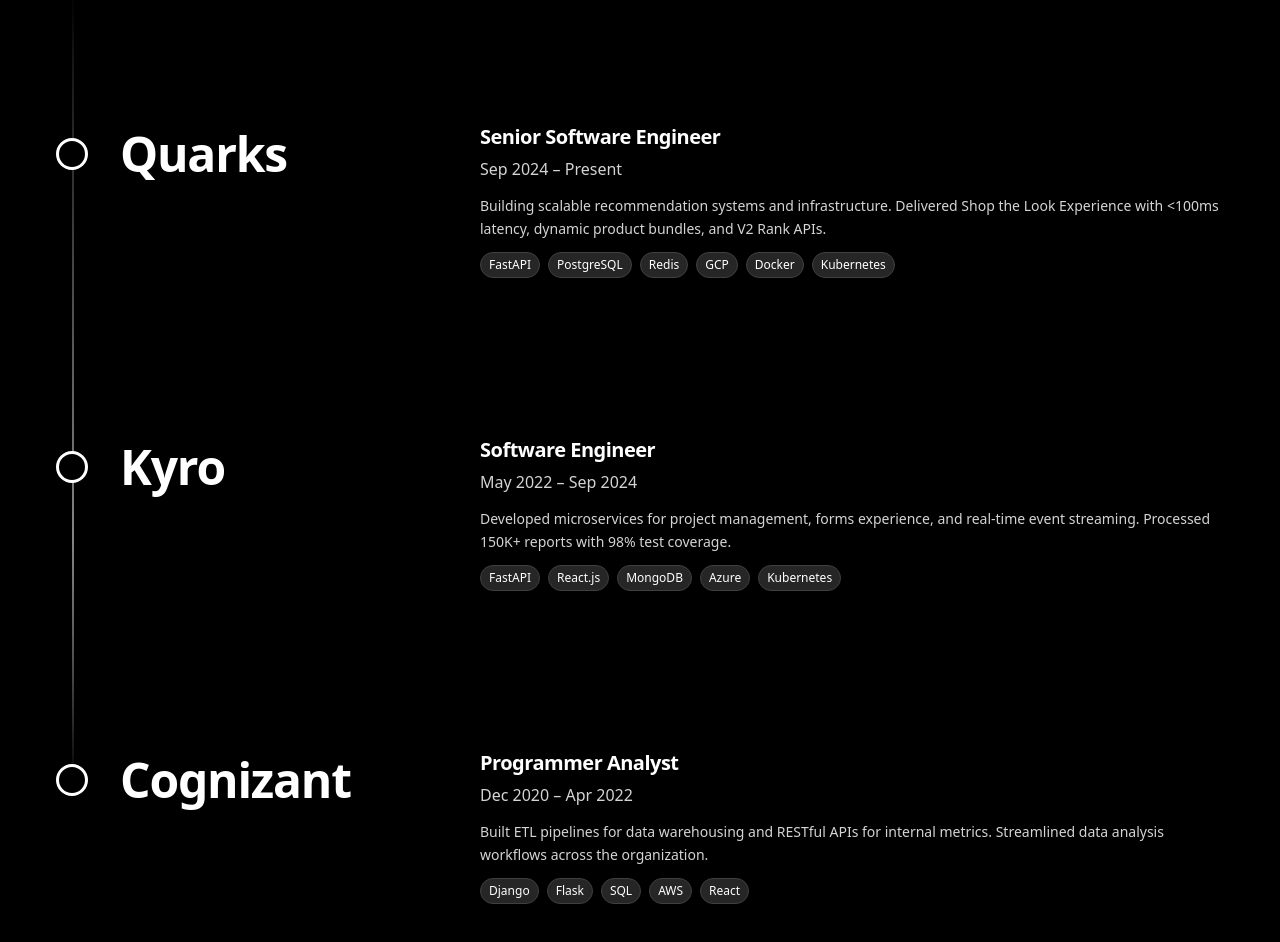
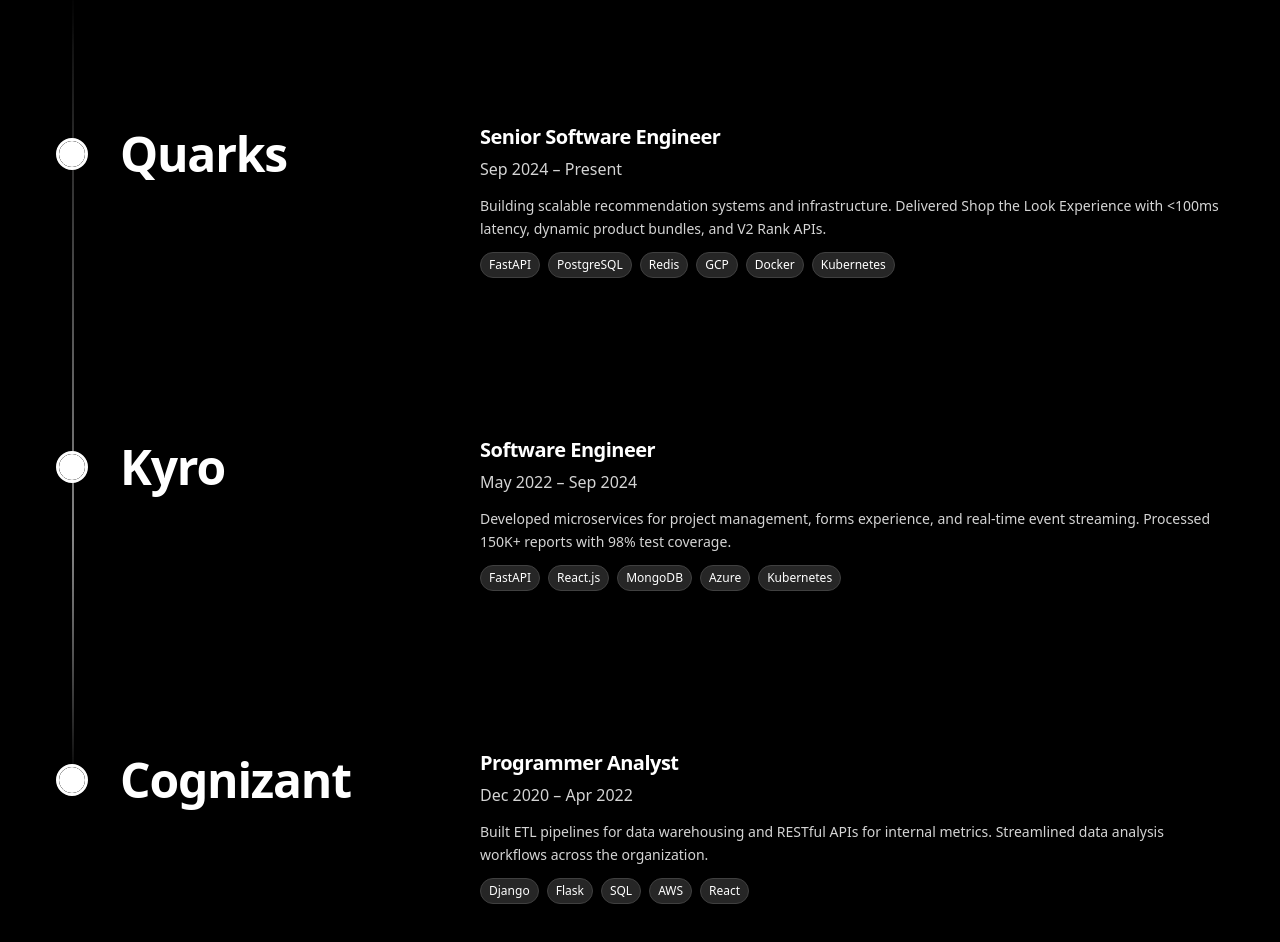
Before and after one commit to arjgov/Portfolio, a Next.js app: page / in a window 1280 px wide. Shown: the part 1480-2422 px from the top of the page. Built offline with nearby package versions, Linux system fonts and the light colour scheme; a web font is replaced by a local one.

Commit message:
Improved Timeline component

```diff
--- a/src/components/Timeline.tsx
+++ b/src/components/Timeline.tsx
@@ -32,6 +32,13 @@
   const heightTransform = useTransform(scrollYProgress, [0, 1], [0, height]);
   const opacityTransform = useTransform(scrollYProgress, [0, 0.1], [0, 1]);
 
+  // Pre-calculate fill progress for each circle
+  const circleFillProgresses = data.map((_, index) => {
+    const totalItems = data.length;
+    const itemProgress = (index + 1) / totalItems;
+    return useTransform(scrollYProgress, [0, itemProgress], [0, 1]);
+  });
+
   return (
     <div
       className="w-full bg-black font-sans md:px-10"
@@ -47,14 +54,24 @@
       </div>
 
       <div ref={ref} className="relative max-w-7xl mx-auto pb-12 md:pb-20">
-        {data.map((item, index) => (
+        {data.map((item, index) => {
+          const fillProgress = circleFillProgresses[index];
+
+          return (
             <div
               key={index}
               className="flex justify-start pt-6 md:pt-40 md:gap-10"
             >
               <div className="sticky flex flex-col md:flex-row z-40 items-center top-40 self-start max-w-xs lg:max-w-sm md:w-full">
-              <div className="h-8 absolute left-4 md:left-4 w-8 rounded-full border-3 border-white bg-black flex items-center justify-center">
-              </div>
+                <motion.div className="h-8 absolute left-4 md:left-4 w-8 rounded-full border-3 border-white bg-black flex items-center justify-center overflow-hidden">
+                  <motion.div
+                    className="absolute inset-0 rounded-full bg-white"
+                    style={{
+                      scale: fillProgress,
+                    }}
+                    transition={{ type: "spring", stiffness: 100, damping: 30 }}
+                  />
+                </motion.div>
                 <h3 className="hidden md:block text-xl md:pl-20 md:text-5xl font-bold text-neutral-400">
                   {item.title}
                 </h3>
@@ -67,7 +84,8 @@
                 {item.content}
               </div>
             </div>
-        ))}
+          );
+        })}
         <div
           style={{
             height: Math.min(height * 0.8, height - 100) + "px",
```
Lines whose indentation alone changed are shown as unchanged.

··········

**Required work**.
Search the data for "className". Copy each line that has it.

**Response area**.
       className="w-full bg-black font-sans md:px-10"
       <div ref={ref} className="relative max-w-7xl mx-auto pb-12 md:pb-20">
               className="flex justify-start pt-6 md:pt-40 md:gap-10"
               <div className="sticky flex flex-col md:flex-row z-40 items-center top-40 self-start max-w-xs lg:max-w-sm md:w-full">
-              <div className="h-8 absolute left-4 md:left-4 w-8 rounded-full border-3 border-white bg-black flex items-center justify-center">
+                <motion.div className="h-8 absolute left-4 md:left-4 w-8 rounded-full border-3 border-white bg-black flex items-center justify-center overflow-hidden">
+                    className="absolute inset-0 rounded-full bg-white"
                 <h3 className="hidden md:block text-xl md:pl-20 md:text-5xl font-bold text-neutral-400">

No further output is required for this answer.